The most secretive state in today’s world, North Korea has been difficult to map and thus presented as mostly vast unpopulated green areas on publically available maps, including Google Maps. That was before, but it all changed when Google enlisted the help of “citizen cartographers” to collect data on the country’s infrastructure and put as many objects on the map as possible. This includes towns, roads, “gulags” (concentration camps) and even nuclear test facilities. The effort had been continuing for several years and the results were finally made available to the public in January of this year.
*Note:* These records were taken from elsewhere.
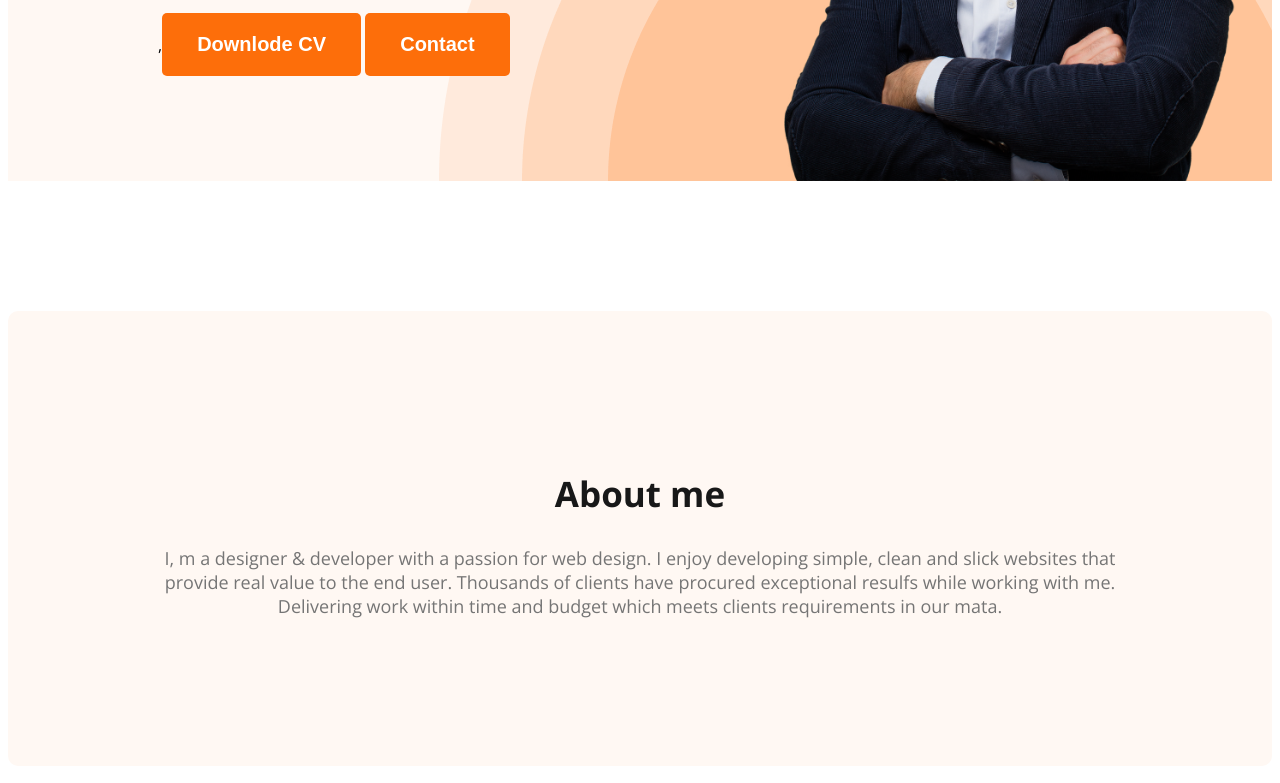
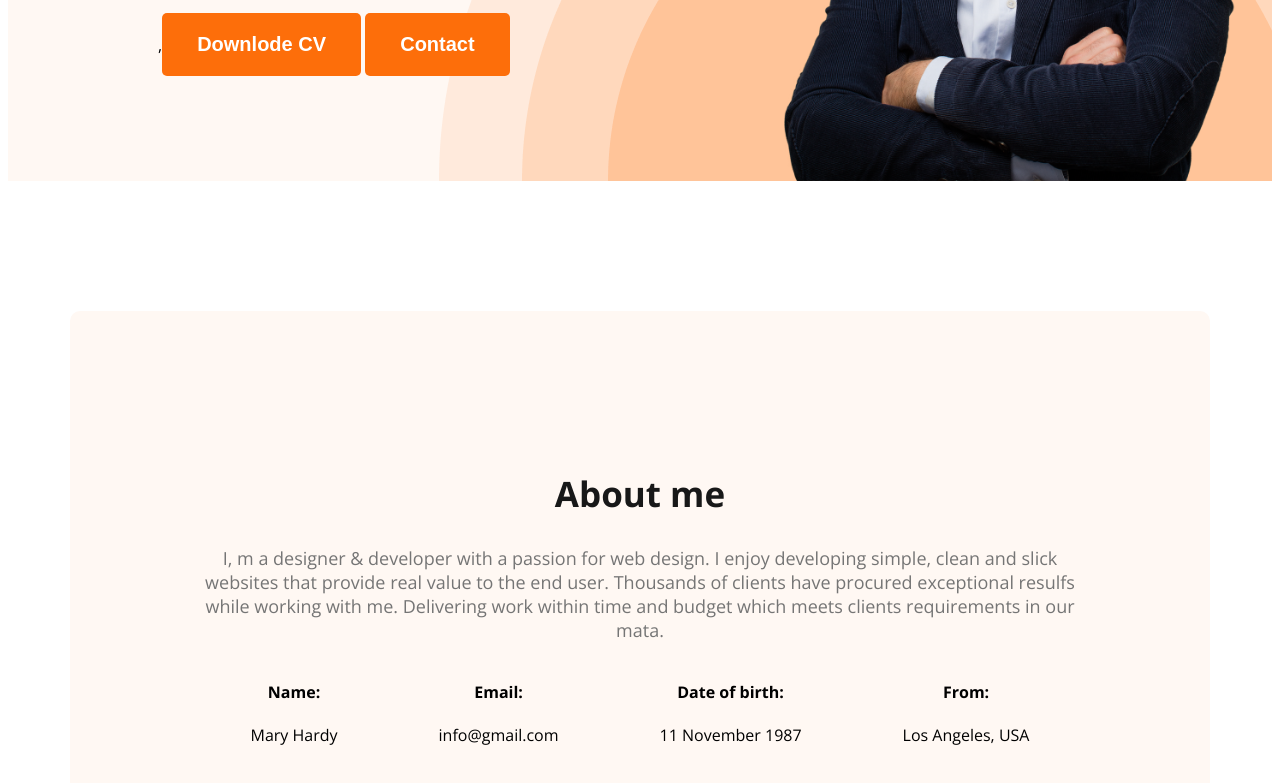
Before and after one commit to Rajuanul-Haque/Developer-Portfolio, a plain HTML site: page index.html in a window 1280 px wide. Shown: the part 587-1370 px from the top of the page. Drawn offline with nearby package versions, Linux system fonts and the light colour scheme.

Commit message:
added about information

```diff
--- a/css/style.css
+++ b/css/style.css
@@ -105,3 +105,12 @@ border-radius: 10px;
 background: #FFF8F3;
 margin:130px 0px;
 }
+main{
+    max-width: 1140px;
+    margin: auto;
+}
+.about-info-contener{
+    display: flex;
+    justify-content: space-around;
+    text-align: center;
+}
--- a/index.html
+++ b/index.html
@@ -34,6 +34,25 @@
     <section class="about">
         <h1 class="section-title">About me</h1>
         <p class="section-description">I, m a designer & developer with a passion for web design. I enjoy developing simple, clean and slick websites that provide real value to the end user. Thousands of clients have procured exceptional resulfs while working with me. Delivering work within time and budget which meets clients requirements in our mata.</p>
+        <div class="about-info-contener">
+            <!-- .about-info*4>h4.info-title+p.info-description -->
+            <div class="about-info">
+                <h4 class="info-title">Name:</h4>
+                <p class="info-description">Mary Hardy</p>
+            </div>
+            <div class="about-info">
+                <h4 class="info-title">Email:</h4>
+                <p class="info-description">info@gmail.com</p>
+            </div>
+            <div class="about-info">
+                <h4 class="info-title">Date of birth:</h4>
+                <p class="info-description">11 November 1987</p>
+            </div>
+            <div class="about-info">
+                <h4 class="info-title">From:</h4>
+                <p class="info-description">Los Angeles, USA</p>
+            </div>
+        </div>
     </section>
     </main>
     <footer>
```
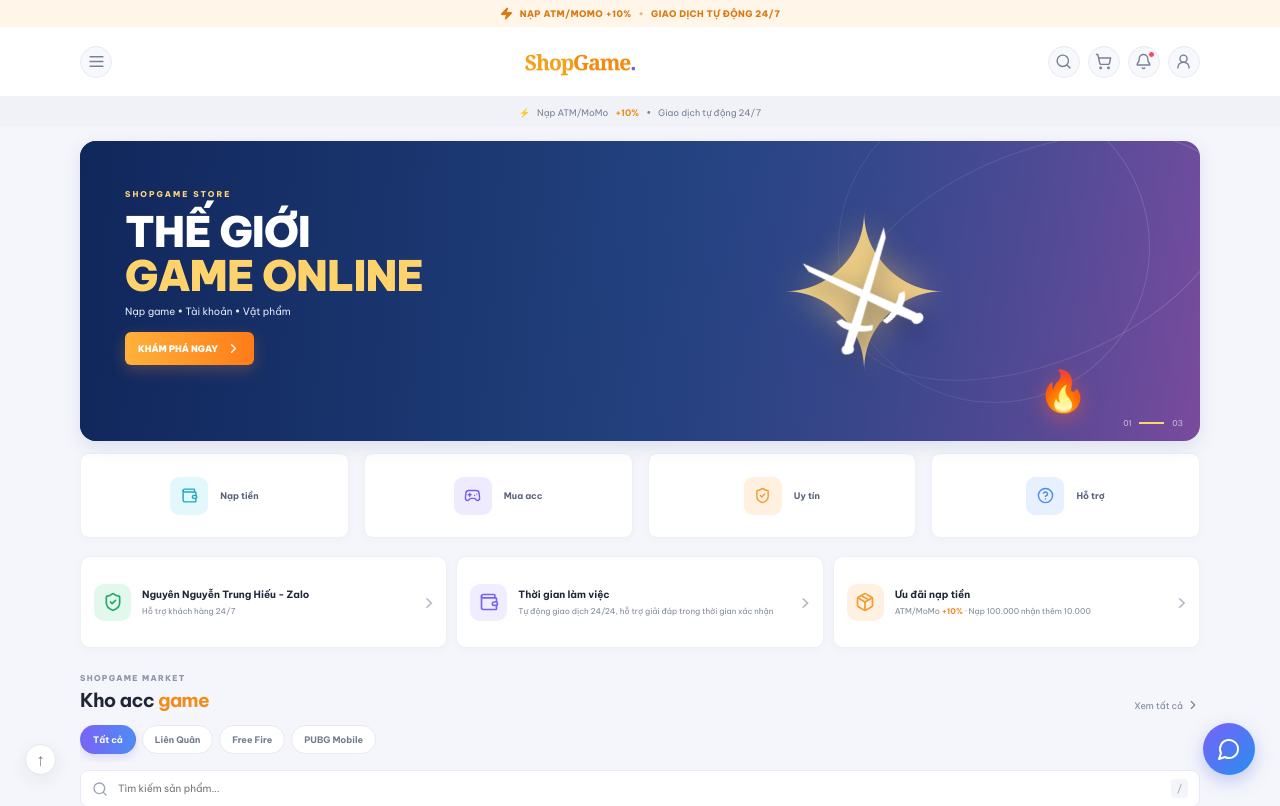
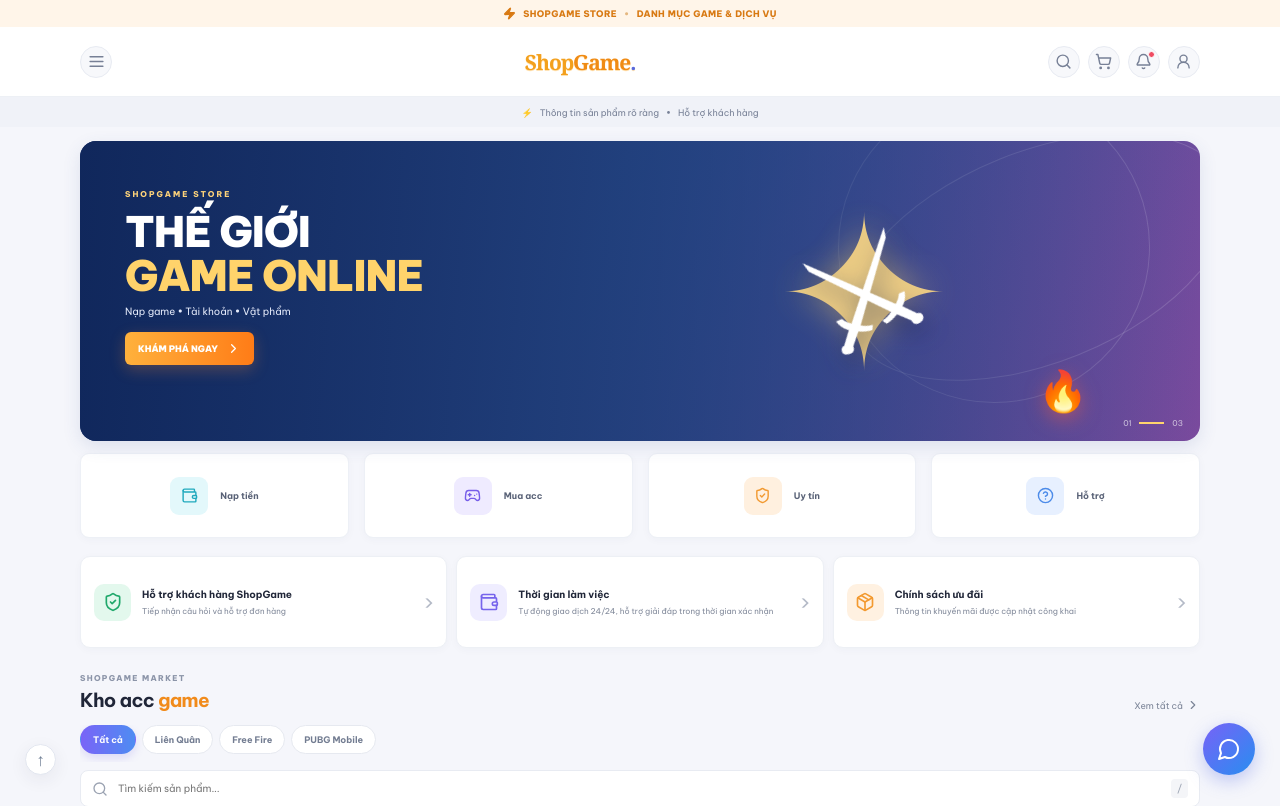
Before and after one commit to zskbot/ShopGame, a Next.js app: page / in a window 1280 px wide. Shown: the top 806 px of the page. Built offline with nearby package versions, Linux system fonts and the light colour scheme.

Commit message:
Use original ShopGame service copy instead of reference promotions

```diff
--- a/app/page.tsx
+++ b/app/page.tsx
@@ -74,7 +74,7 @@
   }
 
   return <main className="shop-page">
-    <div className="top-notice"><Zap size={13} fill="currentColor" /> NẠP ATM/MOMO +10% <span>•</span> GIAO DỊCH TỰ ĐỘNG 24/7</div>
+    <div className="top-notice"><Zap size={13} fill="currentColor" /> SHOPGAME STORE <span>•</span> DANH MỤC GAME & DỊCH VỤ</div>
     <header className="mobile-header">
       <button className="round-icon" onClick={() => setMenuOpen(v => !v)} aria-label="Mở menu"><Menu size={19}/></button>
       <a className="shop-logo" href="#"><span>Shop</span>Game<span className="logo-dot">.</span></a>
@@ -86,7 +86,7 @@
       </div>
     </header>
     {menuOpen && <nav className="mobile-menu"><a href="#home" onClick={() => setMenuOpen(false)}>Trang chủ</a><a href="#catalog" onClick={() => setMenuOpen(false)}>Cửa hàng</a><a href="/orders">Đơn hàng</a><a href="/account">Tài khoản</a></nav>}
-    <div className="ticker"><span>⚡</span> Nạp ATM/MoMo <b>+10%</b> <span>•</span> Giao dịch tự động 24/7</div>
+    <div className="ticker"><span>⚡</span> Thông tin sản phẩm rõ ràng <span>•</span> Hỗ trợ khách hàng</div>
 
     <section className="hero-wrap" id="home">
       <div className="hero-banner">
@@ -99,9 +99,9 @@
     </section>
 
     <section className="service-notes">
-      <article><span className="service-icon green"><ShieldCheck size={20}/></span><div><b>Nguyên Nguyễn Trung Hiếu - Zalo</b><small>Hỗ trợ khách hàng 24/7</small></div><span className="service-arrow">›</span></article>
+      <article><span className="service-icon green"><ShieldCheck size={20}/></span><div><b>Hỗ trợ khách hàng ShopGame</b><small>Tiếp nhận câu hỏi và hỗ trợ đơn hàng</small></div><span className="service-arrow">›</span></article>
       <article><span className="service-icon purple"><Wallet size={20}/></span><div><b>Thời gian làm việc</b><small>Tự động giao dịch 24/24, hỗ trợ giải đáp trong thời gian xác nhận</small></div><span className="service-arrow">›</span></article>
-      <article><span className="service-icon orange"><Package size={20}/></span><div><b>Ưu đãi nạp tiền</b><small>ATM/MoMo <strong>+10%</strong> · Nạp 100.000 nhận thêm 10.000</small></div><span className="service-arrow">›</span></article>
+      <article><span className="service-icon orange"><Package size={20}/></span><div><b>Chính sách ưu đãi</b><small>Thông tin khuyến mãi được cập nhật công khai</small></div><span className="service-arrow">›</span></article>
     </section>
 
     <section className="catalog-section" id="catalog">
```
What we see on Google Maps for North Korea today is vastly different from what we saw only months ago, and is probably the most precise map of the country available to the wide public today. Project participants, who submitted data to Google, accompanied their submissions with explanatory info and even descriptive names for certain places that may not even have a name known to the country’s general population. An example would be the “Nuclear Test Road” that goes deep into the mountains and stops not far from a group of buildings mapped with the name of a “Nuclear Test Facility”. One can easily guess that these roads are unlikely to have signs up with these names written on them, and it is very likely that they don’t have any names at all and are unknown to many North Korean residents. The map also uncovers a number of concentration camps that are officially referred to as “re-educational facilities”, some of which are notorious for never releasing any prisoners, dead or alive.

Google notes that the maps are still a work in progress and are not perfect. Internet users can edit them through the Google Map Maker, where anyone closely familiar with an area can review other people’s edits or add their own details. The role of this tool for mapping North Korea is hard to overestimate, since the country is pretty much closed to outside visitors and is not exactly a place where Google could send its Street View Cars. Any topographical data on the area is not easy to obtain and therefore is more valuable than anything else Google Map Maker is used for.

While the new detailed maps satisfy the world’s curiosity on this closed country, they are more important to the people of South Korea, many of whom still have relatives in the North and suffer from not being able to get any information on how things are with their northern neighbor. And sadly, the people who could benefit from the detailed map the most are not going to be able to see it at all, since North Korea residents have no Internet access and cannot use Google.

Sam is an IT specialist with over 10 years of experience in tweaking, fixing and supporting computers and networks of all types and sizes. He enjoys exploring new developments in the field of technology and sharing his experiences and experiments with the world.